Insulin resistance, the common root cause of Type 2 Diabetes, is truly epidemic in our society. Whether we realize it yet or not, I believe every one of us has a practice loaded with patients or clients with suboptimal blood sugar control and related metabolic issues. The good news is that Type 2 diabetes is absolutely reversible! Long-term healing requires a client to change their diet and lifestyle – usually substantially. And, as you know, some of them just aren’t ready emotionally for that change. It takes time. But in the interim, these clients absolutely need help alleviating the toxic oxidative effects of elevated sugar on their organs, glands, and other tissues. (We’re featuring this popular post again because it’s about a particularly powerful tool.)

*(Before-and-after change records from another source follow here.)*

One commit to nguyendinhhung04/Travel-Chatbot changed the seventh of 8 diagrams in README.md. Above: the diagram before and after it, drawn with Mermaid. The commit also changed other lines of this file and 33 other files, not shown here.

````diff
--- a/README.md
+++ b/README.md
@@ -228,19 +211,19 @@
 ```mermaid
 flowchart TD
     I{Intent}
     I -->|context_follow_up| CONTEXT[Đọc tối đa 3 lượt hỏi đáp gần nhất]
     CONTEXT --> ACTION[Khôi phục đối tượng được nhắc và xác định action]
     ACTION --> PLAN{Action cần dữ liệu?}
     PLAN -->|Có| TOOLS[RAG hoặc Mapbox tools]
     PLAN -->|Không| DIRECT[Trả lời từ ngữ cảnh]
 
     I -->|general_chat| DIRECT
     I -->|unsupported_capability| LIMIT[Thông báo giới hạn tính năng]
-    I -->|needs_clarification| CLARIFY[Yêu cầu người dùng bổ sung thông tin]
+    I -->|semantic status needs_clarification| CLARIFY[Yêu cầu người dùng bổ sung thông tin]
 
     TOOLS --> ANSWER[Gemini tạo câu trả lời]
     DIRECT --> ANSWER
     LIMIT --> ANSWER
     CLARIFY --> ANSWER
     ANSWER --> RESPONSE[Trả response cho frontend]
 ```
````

As a scientist at heart, I am inherently skeptical of claims of seemingly “magical” effects of herbal remedies. Some are absolutely true, but many are overblown (just as we see with pharmaceutical remedies, marketing claims can be predatory and irresponsible). I want to introduce you, however, to an herbal solution that holds up quite well to scrutiny: berberine. Like another herbal powerhouse curcumin, berberine is a plant phytonutrient, specifically an alkaloid. It’s been used for eons as a natural antibiotic. I’ve used it successfully in my practice to help people who choose natural treatment (as opposed to prescription antibiotics) for all sorts of unwelcome microbial infections…bacteria, yeast, parasites. Berberine is extracted from a number of medicinal herbs, most commonly Oregon grape root, barberry, and goldenseal (what you see in the picture).

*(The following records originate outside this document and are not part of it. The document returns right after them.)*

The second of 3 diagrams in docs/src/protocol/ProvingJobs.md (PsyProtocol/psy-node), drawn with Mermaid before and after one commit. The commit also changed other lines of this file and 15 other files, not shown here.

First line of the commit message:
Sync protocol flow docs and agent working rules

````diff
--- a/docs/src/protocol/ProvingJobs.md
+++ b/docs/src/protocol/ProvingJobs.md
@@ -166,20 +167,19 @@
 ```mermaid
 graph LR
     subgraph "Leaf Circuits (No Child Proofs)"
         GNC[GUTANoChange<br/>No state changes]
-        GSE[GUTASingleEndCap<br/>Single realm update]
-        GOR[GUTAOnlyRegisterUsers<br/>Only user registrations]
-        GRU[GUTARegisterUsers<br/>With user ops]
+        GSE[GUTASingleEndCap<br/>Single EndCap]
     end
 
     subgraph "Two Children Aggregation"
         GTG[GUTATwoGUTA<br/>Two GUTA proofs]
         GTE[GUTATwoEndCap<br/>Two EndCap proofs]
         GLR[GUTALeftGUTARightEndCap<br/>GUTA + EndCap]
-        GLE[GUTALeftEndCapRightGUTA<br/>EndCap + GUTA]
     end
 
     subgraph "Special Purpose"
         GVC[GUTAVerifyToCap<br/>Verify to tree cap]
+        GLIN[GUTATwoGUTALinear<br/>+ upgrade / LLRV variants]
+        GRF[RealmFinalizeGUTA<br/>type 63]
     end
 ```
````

But that’s only the beginning of berberine’s power, and this is not “news”. A couple of ground-breaking clinical studies way back in 2008 found that berberine regulates blood sugar in Type 2 diabetes just as well as the blockbuster drug metformin (and even better than the drug, with no notable side effects). No, I am not exaggerating. In peer-reviewed studies in the medical journals Metabolism and the Journal of Clinical Endocrinology, berberine was found to lower both fasting and post-prandial (after a meal) blood sugar and insulin equally as well as metformin. And beyond blood sugar, berberine also reduced those participants’ triglycerides by an average 35% and their LDL cholesterol by an average 21% and their blood pressure by 7/5 mm Hg (three things metformin doesn’t and doesn’t claim to do). These further effects are critical benefits for our patients and clients with not just advanced insulin resistance but full-blown metabolic syndrome. (There were some concerns expressed about the experimental methodology in some earlier berberine studies, but there is a clear pattern of superiority in these follow-on studies, including the gold standard experimental design in the Journal of Clinical Endocrinology feature.)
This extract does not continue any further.